[DATA FOR REVIEW Boundary: Start]

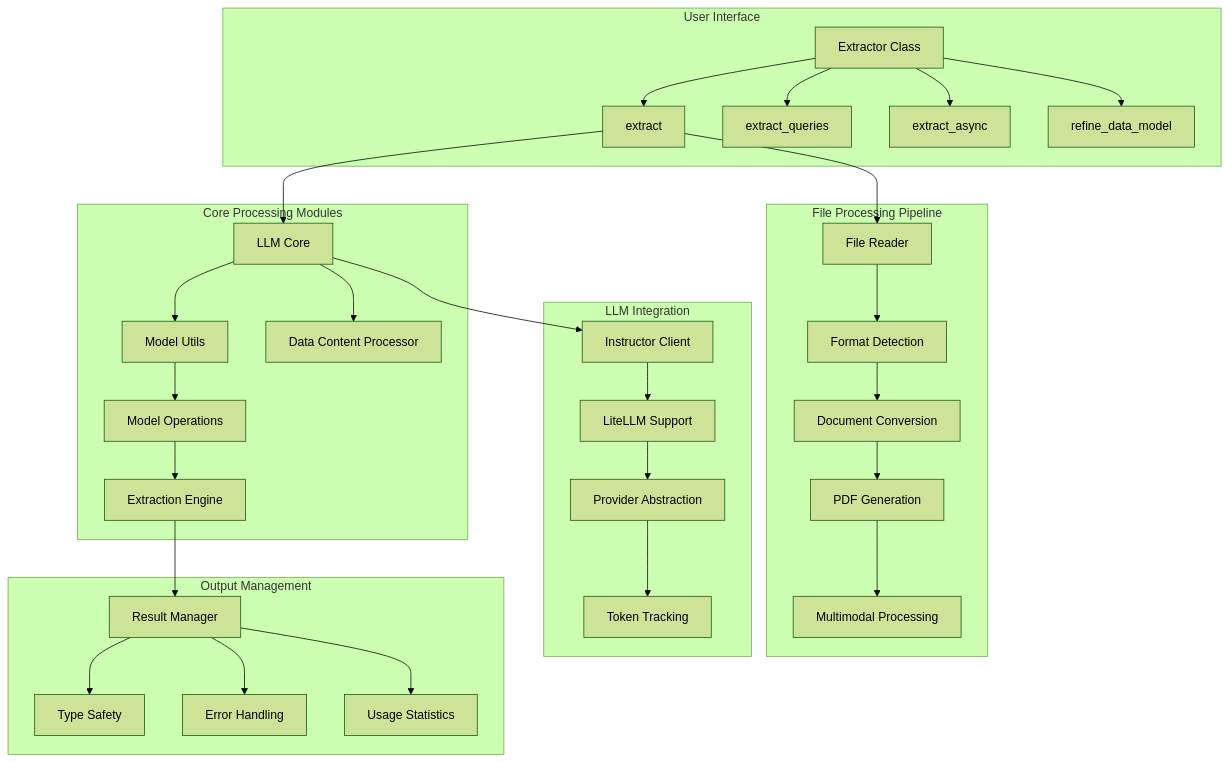
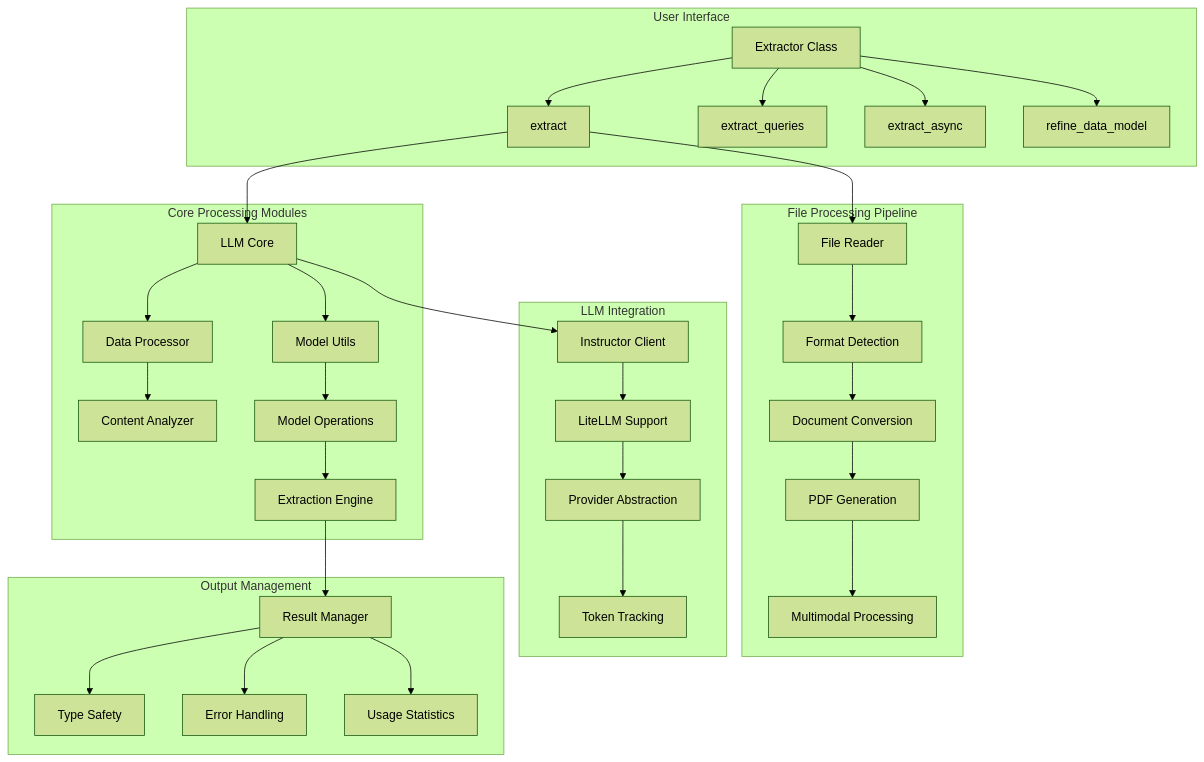
The diagram in docs/api/extractor.md (Blacksuan19/structx), drawn with Mermaid (forest theme) before and after one commit. The commit also changed 19 other files, not shown here.

````diff
--- a/docs/api/extractor.md
+++ b/docs/api/extractor.md
@@ -26,66 +26,68 @@
 ```mermaid
 graph TB
     subgraph "User Interface"
         A[Extractor Class]
         A1[extract] 
         A2[extract_queries]
         A3[extract_async]
         A4[refine_data_model]
     end
     
     subgraph "Core Processing Modules"
         B[LLM Core]
         C[Model Utils]
-        D[Data Content Processor]
+        D[Data Processor]
+        D1[Content Analyzer]
         E[Model Operations]
         F[Extraction Engine]
     end
     
     subgraph "File Processing Pipeline"
         G[File Reader]
         H[Format Detection]
         I[Document Conversion]
         J[PDF Generation]
         K[Multimodal Processing]
     end
     
     subgraph "LLM Integration"
         L[Instructor Client]
         M[LiteLLM Support]
         N[Provider Abstraction]
         O[Token Tracking]
     end
     
     subgraph "Output Management"
         P[Result Manager]
         Q[Type Safety]
         R[Error Handling]
         S[Usage Statistics]
     end
     
     A --> A1
     A --> A2
     A --> A3
     A --> A4
     
     A1 --> B
     A1 --> G
     B --> L
     G --> H
     H --> I
     I --> J
     J --> K
     
     B --> C
     B --> D
+    D --> D1
     C --> E
     E --> F
     F --> P
     
     L --> M
     M --> N
     N --> O
     P --> Q
     P --> R
     P --> S
 ```
````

[DATA FOR REVIEW Boundary: End]

- **WORK INSTRUCTIONS**: For an answer, give a copy of every line in the listing that holds the word "Processor".

- **RESPONSE**:
-        D[Data Content Processor]
+        D[Data Processor]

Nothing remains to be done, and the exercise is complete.